Schoolchildren Are the Winners in Annual Poster Contest to Highlight Skin Cancer Prevention

ALBANY, N.Y. (June 28, 2010) - Sixth grader Angelina M. Girgis from Rushmore Avenue School, Carle Place, Nassau County, is the state winner of the 2010 "SunWise with SHADE" Annual Poster Contest., the New York State Department of Health (DOH) announced today.

The winning poster and 13 grade-level finalists were selected from 7,672 entries from students in kindergarten through eighth grade. The purpose of the contest is to raise children's awareness about skin cancer.

Ms. Girgis will receive a $50 gift certificate to Barnes & Noble and a digital camera. Her poster was entered in the national poster competition sponsored by the SHADE Foundation, a non-profit group dedicated to skin cancer prevention.

The poster of first-grade winner Anthony J. Pasquarello from Our Lady of Grace, Brooklyn, also was one of five selected from all grade K-3 submissions nationally to receive an additional prize.

The other New York State "SunWise with SHADE" Annual Poster Contest winners are:

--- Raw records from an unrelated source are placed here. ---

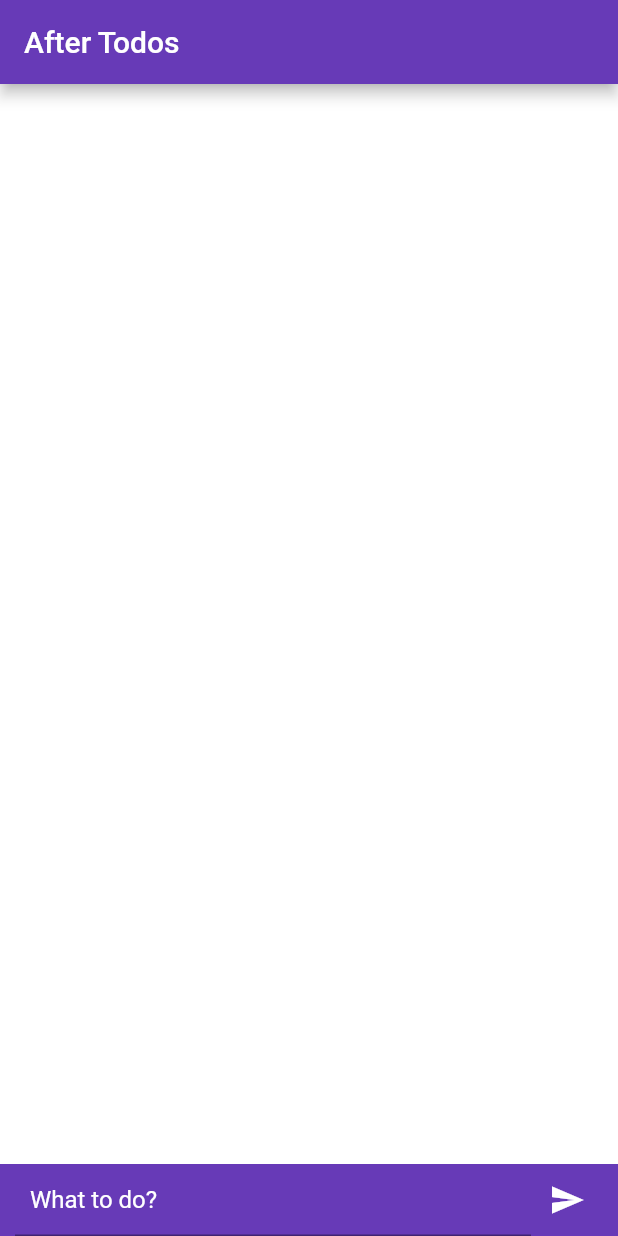
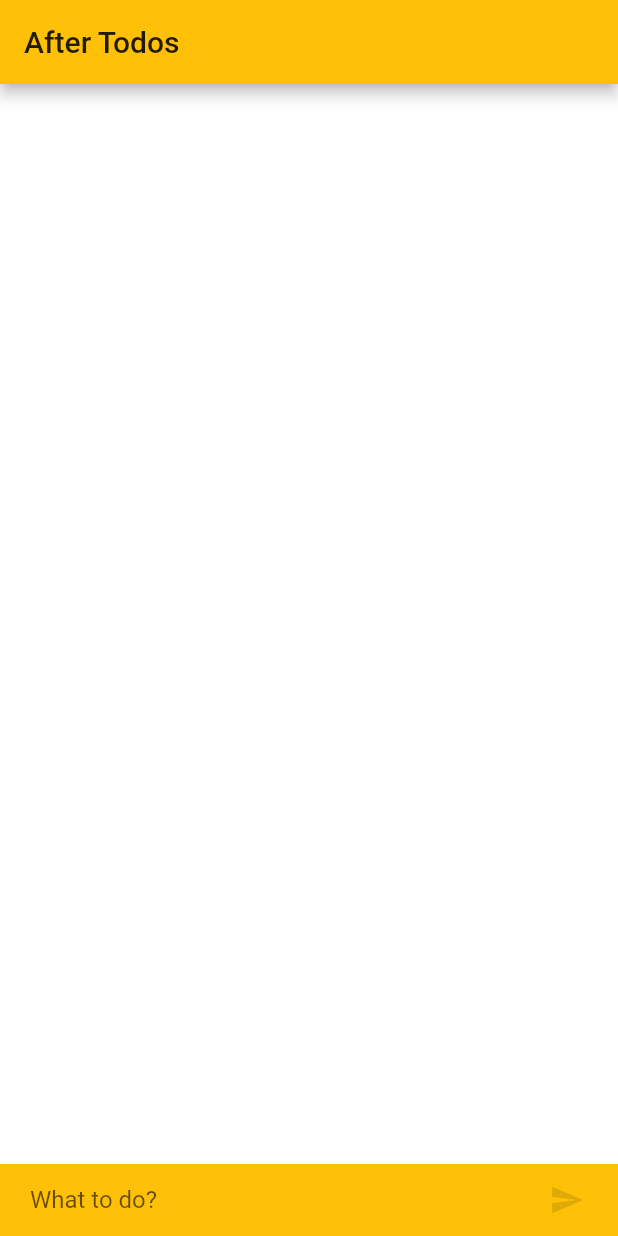
Before and after one commit to after-six/list-view-wonwoo, a Flutter app: the screen it shows after launch, on a phone screen of 412 x 824 dp. Run offline on Flutter 3.47's test engine with Material 2 defaults, Android fonts, the phone set to English and light mode, and no system bars.

Commit message:
Upgrade todo list

```diff
--- a/lib/main.dart
+++ b/lib/main.dart
@@ -9,13 +9,10 @@ class MyApp extends StatelessWidget {
       debugShowCheckedModeBanner: false,
       title: 'ListViews',
       theme: ThemeData(
-        primarySwatch: Colors.deepPurple,
+        primarySwatch: Colors.primaries[13],
+        secondaryHeaderColor: Colors.primaries[13],
       ),
-      home: Scaffold(
-        appBar: AppBar(title: Text('After Todos')),
-        backgroundColor: Colors.deepPurple,
-        body: BodyLayout(),
-      ),
+      home: BodyLayout(),
     );
   }
 }
@@ -30,6 +27,7 @@ class BodyLayoutState extends State<BodyLayout> {
   final TextEditingController _textController = TextEditingController();
   List<String> _data = [];
   FocusNode todoInputFocusNode;
+  bool isSendDisable = true;
 
   @override
   void initState() {
@@ -45,7 +43,10 @@ class BodyLayoutState extends State<BodyLayout> {
 
   @override
   Widget build(BuildContext context) {
-    return SafeArea(
+    return Scaffold(
+      appBar: AppBar(title: Text('After Todos')),
+      backgroundColor: Theme.of(context).secondaryHeaderColor,
+      body: SafeArea(
         child: Container(
           decoration: BoxDecoration(
             color: Colors.white,
@@ -64,35 +65,33 @@ class BodyLayoutState extends State<BodyLayout> {
               Container(
                 padding: EdgeInsets.fromLTRB(10, 0, 10, 0),
                 decoration: BoxDecoration(
-                color: Colors.deepPurple,
+                  color: Theme.of(context).secondaryHeaderColor,
                 ),
                 child: Row(
                   children: <Widget>[
                     Flexible(
                       child: TextField(
                         keyboardType: TextInputType.text,
-                      style: TextStyle(
-                        color: Colors.white,
-                      ),
                         decoration: InputDecoration(
                           contentPadding: EdgeInsets.all(10),
                           hintText: 'What to do?',
-                        hintStyle: TextStyle(
-                          color: Colors.white,
+                          border: InputBorder.none,
                         ),
-                      ),
-                      cursorColor: Colors.white,
+                        cursorColor: Colors.black,
                         controller: _textController,
                         focusNode: todoInputFocusNode,
-                      onSubmitted: _insertSingleItem,
+                        onSubmitted: !isSendDisable ? _insertSingleItem : null,
+                        onChanged: (text) => setState(() {
+                          isSendDisable = text.length > 0 ? false : true;
+                        }),
                       ),
                     ),
                     Container(
                       child: IconButton(
-                      onPressed: () => _insertSingleItem(_textController.text),
+                        onPressed: () => !isSendDisable ? _insertSingleItem(_textController.text) : null,
                         icon: Icon(
                           Icons.send,
-                        color: Colors.white,
+                          color: isSendDisable ? Colors.black12 : Colors.black,
                         ),
                       ),
                     ),
@@ -100,6 +99,7 @@ class BodyLayoutState extends State<BodyLayout> {
                 ),
               ),
             ],
+          ),
         ),
       ),
     );
@@ -122,14 +122,13 @@ class BodyLayoutState extends State<BodyLayout> {
 
   void _insertSingleItem(text) {
     _textController.clear();
+    _data.insert(0, text);
+    _listKey.currentState.insertItem(0);
     todoInputFocusNode.requestFocus();
 
-    if (text.length < 1) {
-      return;
-    }
-
-    _data.insert(0, text);
-    _listKey.currentState.insertItem(0);
+    setState(() {
+      isSendDisable = true;
+    });
   }
 
   void _removeSingleItem(index) {
```
Lines whose indentation alone changed are shown as unchanged.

  • Kindergarten: Kathryn Papagianopoulos, William Spyropoulos School of St. Nicholas, Flushing, Queens;
  • Second grade: Justyna Jakubowska, P.S. 153, Maspeth, Queens;
  • Third grade: Sean Cabrera, Our Lady of Grace, Brooklyn;
  • Fourth grade: John Criscione, P.S. 204, Brooklyn;
  • Fifth grade: Kayla Berhalter, Iroquois Intermediate School, Elma, Erie County;
  • Seventh grade: Nusrat Jahan, Longwood Junior High School, Middle Island, Suffolk County;
  • Eighth grade: Kelly Noh, MS 216 George J. Ryan, Fresh Meadows, Queens;
  • Honorable Mentions: Jasmine Bauza, third grade, Garrett A. Morgan P.S. 132 X, Bronx; Jacquelyn Apostolo, eighth grade, MS 216 George J. Ryan, Fresh Meadows; Julia Milbrandt, seventh grade, Clarence Middle School, Clarence, Erie County Anjali Devjani, eighth grade, West Hollow Middle School, Melville;Suffolk County; and Siyeong Yu, fourth grade, PS 94Q, Little Neck, Queens.

A special congratulation goes to the William Spyropoulos School in Queens, for submitting the greatest number of posters per student body. The school will receive a special prize from the SHADE Foundation for their high rate of student participation.

The most common types of skin cancer are the less-deadly basal cell carcinoma and squamous cell carcinoma. However, melanoma can cause the most serious health problems and can be fatal. Annually, approximately 7,800 deaths are attributed to this disease in the US. More than 2,800 cases of melanoma are reported each year in New York State.

Children are especially vulnerable to dangerous sun exposure which can result in blistering sunburns that double the risk for skin cancer in adulthood. The majority of lifetime sun exposure occurs before age 18. Up to 90 percent of skin cancer cases are attributed to UV radiation from the sun. Approximately one in five children will develop skin cancer as adults.

However, simple steps can be taken to help prevent skin cancer, especially when these steps become habits early in life. To reduce exposure to the sun and the risk of skin cancer:

  • Avoid direct sunlight between 10a.m. and 4p.m., when the sun's UV rays are strongest. Burns can occur even on cloudy days.
  • Seek shade during peak sunlight hours.
  • Wear wide-brimmed hats and long-sleeved shirts with long pants whenever possible.
  • Use full spectrum (UV-A and UV-B) sunscreen SPF 15 or greater, applying it to skin 15-30 minutes before going outdoors and again after swimming or perspiring.
  • Wear sunglasses that block 99 percent of UV-A and UV-B radiation.
  • Avoid indoor tanning devices.

State Health Commissioner Richard F. Daines, M.D., also announced that the Skin Cancer Project of DOH's Comprehensive Cancer Control Program was honored with the Partnership Award by the SHADE Foundation of America. The SHADE Foundation is recognizing the project staff for their dedication to the annual poster contest, and, in particular, for the, "impressive response from New York schools.They called the New York project "a model campaign for others to follow."

Commissioner Daines congratulated project coordinator Roxanne Brady and the staff, students, teachers and administrators who help implement this project.

For more information on how to prevent skin cancer and the poster contest, please visit .